This is very significant for several reasons:

First, the cost of each of the eBooks is less than the cost of shipping to any international address.
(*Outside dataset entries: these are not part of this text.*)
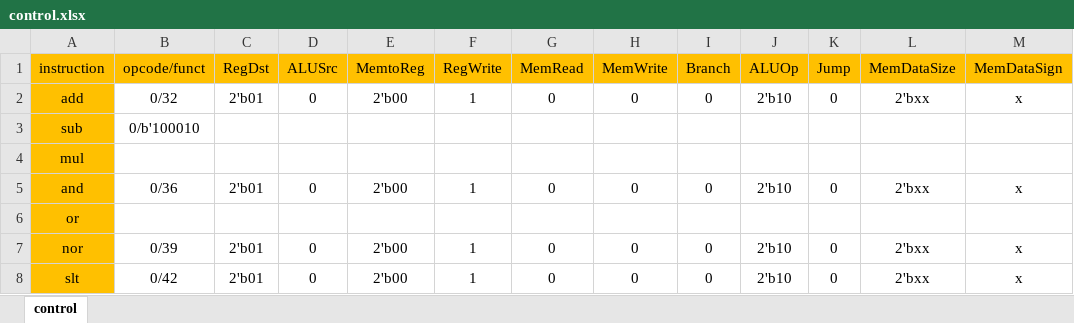
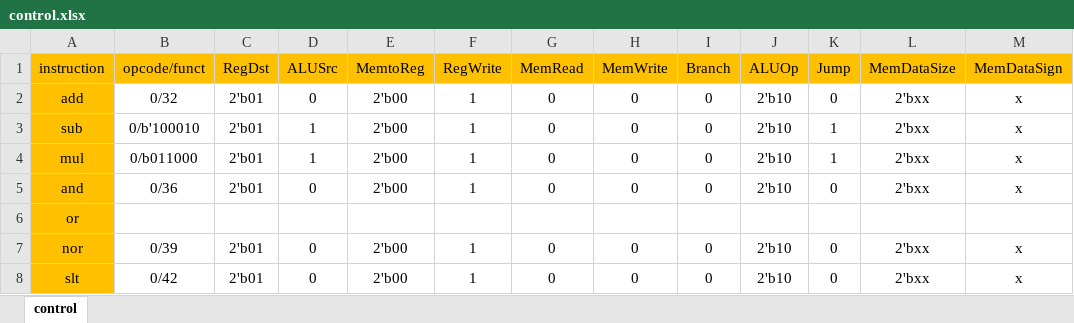
Before and after one commit to n1amr/mips, an Excel workbook: documentation/control.xlsx, sheet control, drawn as a sheet; only a part is shown; values as stored, in another font and other column widths than the file's, no borders; the diff names each change by its address in the sheet, - before the commit and + after, or states it on an @@ line.

Commit message:
support mul instruction

```diff
--- a/documentation/control.xlsx (sheet control)
+++ b/documentation/control.xlsx (sheet control)
-C3:C4 (RegDst): (empty)
+C3:C4 (RegDst): 2'b01
-D3:D4 (ALUSrc): (empty)
+D3:D4 (ALUSrc): 1
-E3:E4 (MemtoReg): (empty)
+E3:E4 (MemtoReg): 2'b00
-F3:F4 (RegWrite): (empty)
+F3:F4 (RegWrite): 1
-G3:G4 (MemRead): (empty)
+G3:G4 (MemRead): 0
-H3:H4 (MemWrite): (empty)
+H3:H4 (MemWrite): 0
-I3:I4 (Branch): (empty)
+I3:I4 (Branch): 0
-J3:J4 (ALUOp): (empty)
+J3:J4 (ALUOp): 2'b10
-K3:K4 (Jump): (empty)
+K3:K4 (Jump): 1
-L3:L4 (MemDataSize): (empty)
+L3:L4 (MemDataSize): 2'bxx
-M3:M4 (MemDataSign): (empty)
+M3:M4 (MemDataSign): x
-B4 (opcode/funct): (empty)
+B4 (opcode/funct): 0/b011000
```
Also changed, not shown: 4 other files.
There is no shipping cost!

Second, the time of shipping books to places where shipping takes forever is accelerated to the speed of light.

Third, this makes much more possible my desire to be the governance guru to the world.  My work in Africa over the years has made me realise that boards everywhere are interested in governance and are finding it very difficult to get consulting support.

Now, no matter where you live, all you need is an internet connection to get user-friendly governance consulting.

Follow these links to the three books written for three specific types of boards.  You may order a copy of any of the eBooks for yourself or get a very special price on multiple copies for your whole board.

For faith-based boards – Go to Governance Matters – Governance, Leadership, and Management for Faith-based Boards.

For values-based boards – Go to Not-for-Profit Governance Matters – Governance, Leadership, and Management for Values-based Boards.

For churches – Church Governance Matters – Governance, Leadership, and Management for Churches.

Soon you will also be able to have me visit your board electronically for a live, interactive training session.  Stay tuned to learn how to do that.  In the meantime, let me hear from you how I can support your board and your personal leadership.  I’m right beside you electronically!

Les Stahlke

Does the Board Chair Have a Say?

board chair accountability governance

Imagine that your board has just finished a long, involved and somewhat heated discussion on a matter of strategic importance.  The board seems divided on whether the organization should take the opportunity of expansion or whether the new initiative should be delayed.  At the heart of the issue is the degree of risk that board members can handle comfortably.  The motion is made and seconded.  The vote is a tie.  What shall the board chair do?  There is little doubt in your mind how the matter will be settled.  You are well aware that the chair has been pushing for this particular project behind the scenes for some time.  During the discussion he has spoken forcefully in favor of the motion.  You regret not saying something about your discomfort with the process.  After the meeting you hear other directors expressing disappointment in the outcome.  The decision is made, but the board is divided.

The process described above occurs too often in boardrooms.  Board chairs often speak for or against a motion.  It is even assumed in some corporate cultures that the board chair should take the leadership in pressing for the initiatives that he or she supports.   In some boards the board chair may even have two votes, one when the motion is called and a second if the vote is a tie. Read more